▶ [Work to complete]:
Filter the records below and copy every line containing the word "quick".

===== Provided data =====

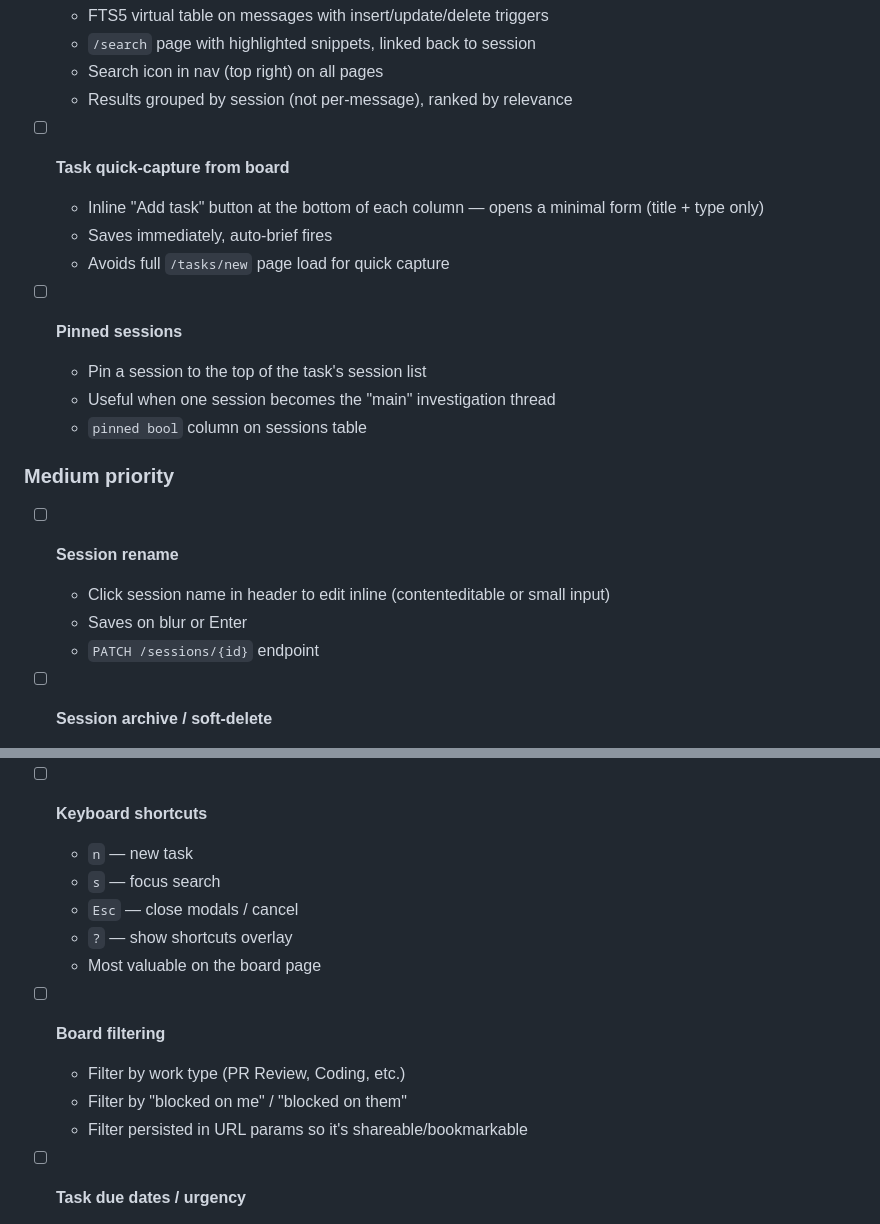
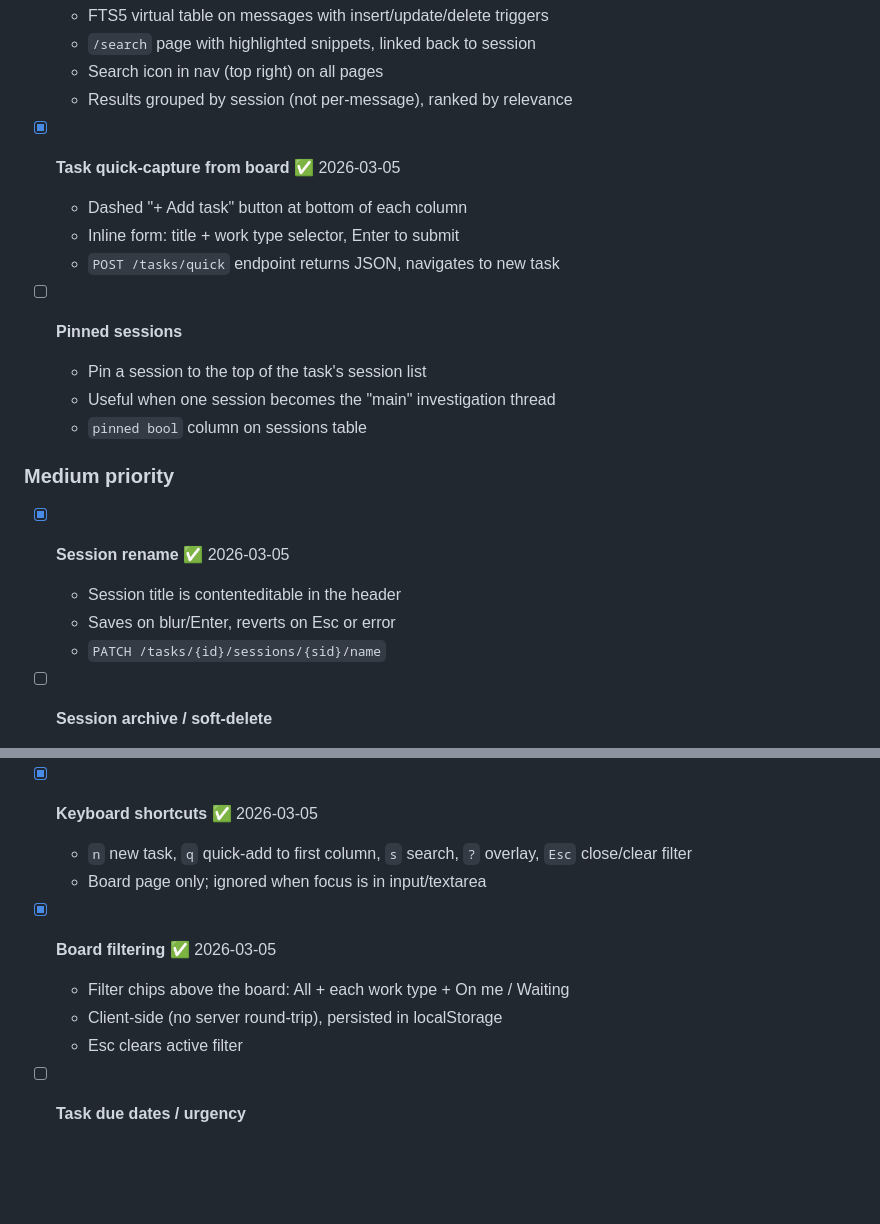
Before and after one commit to shnupta/workflow, a Markdown page: PLAN.md, 2 parts joined by grey strips. Drawn GitHub-style; blank space fills up the shorter version.

Commit message:
PLAN.md: mark quick-add, rename, shortcuts, filtering done

```diff
--- a/PLAN.md
+++ b/PLAN.md
@@ -76,10 +76,10 @@ Work through these top-to-bottom. Mark done with ✅ and timestamp. Add new task
   - Search icon in nav (top right) on all pages
   - Results grouped by session (not per-message), ranked by relevance
 
-- [ ] **Task quick-capture from board**
-  - Inline "Add task" button at the bottom of each column — opens a minimal form (title + type only)
-  - Saves immediately, auto-brief fires
-  - Avoids full `/tasks/new` page load for quick capture
+- [x] **Task quick-capture from board** ✅ 2026-03-05
+  - Dashed "+ Add task" button at bottom of each column
+  - Inline form: title + work type selector, Enter to submit
+  - `POST /tasks/quick` endpoint returns JSON, navigates to new task
 
 - [ ] **Pinned sessions**
   - Pin a session to the top of the task's session list
@@ -88,10 +88,10 @@ Work through these top-to-bottom. Mark done with ✅ and timestamp. Add new task
 
 ### Medium priority
 
-- [ ] **Session rename**
-  - Click session name in header to edit inline (contenteditable or small input)
-  - Saves on blur or Enter
-  - `PATCH /sessions/{id}` endpoint
+- [x] **Session rename** ✅ 2026-03-05
+  - Session title is contenteditable in the header
+  - Saves on blur/Enter, reverts on Esc or error
+  - `PATCH /tasks/{id}/sessions/{sid}/name`
 
 - [ ] **Session archive / soft-delete**
   - Brief sessions (`[brief]`) clutter the sessions list — option to hide or archive them
@@ -104,17 +104,14 @@ Work through these top-to-bottom. Mark done with ✅ and timestamp. Add new task
   - Stored in DB; useful for knowing how long things actually take
   - Could feed a weekly summary view later
 
-- [ ] **Keyboard shortcuts**
-  - `n` — new task
-  - `s` — focus search
-  - `Esc` — close modals / cancel
-  - `?` — show shortcuts overlay
-  - Most valuable on the board page
+- [x] **Keyboard shortcuts** ✅ 2026-03-05
+  - `n` new task, `q` quick-add to first column, `s` search, `?` overlay, `Esc` close/clear filter
+  - Board page only; ignored when focus is in input/textarea
 
-- [ ] **Board filtering**
-  - Filter by work type (PR Review, Coding, etc.)
-  - Filter by "blocked on me" / "blocked on them"
-  - Filter persisted in URL params so it's shareable/bookmarkable
+- [x] **Board filtering** ✅ 2026-03-05
+  - Filter chips above the board: All + each work type + On me / Waiting
+  - Client-side (no server round-trip), persisted in localStorage
+  - Esc clears active filter
 
 - [ ] **Task due dates / urgency**
   - Optional due date on tasks
```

=====

▶ [Exercise response]:
PLAN.md: mark quick-add, rename, shortcuts, filtering done
-- [ ] **Task quick-capture from board**
-  - Avoids full `/tasks/new` page load for quick capture
+- [x] **Task quick-capture from board** ✅ 2026-03-05
+  - `POST /tasks/quick` endpoint returns JSON, navigates to new task
+  - `n` new task, `q` quick-add to first column, `s` search, `?` overlay, `Esc` close/clear filter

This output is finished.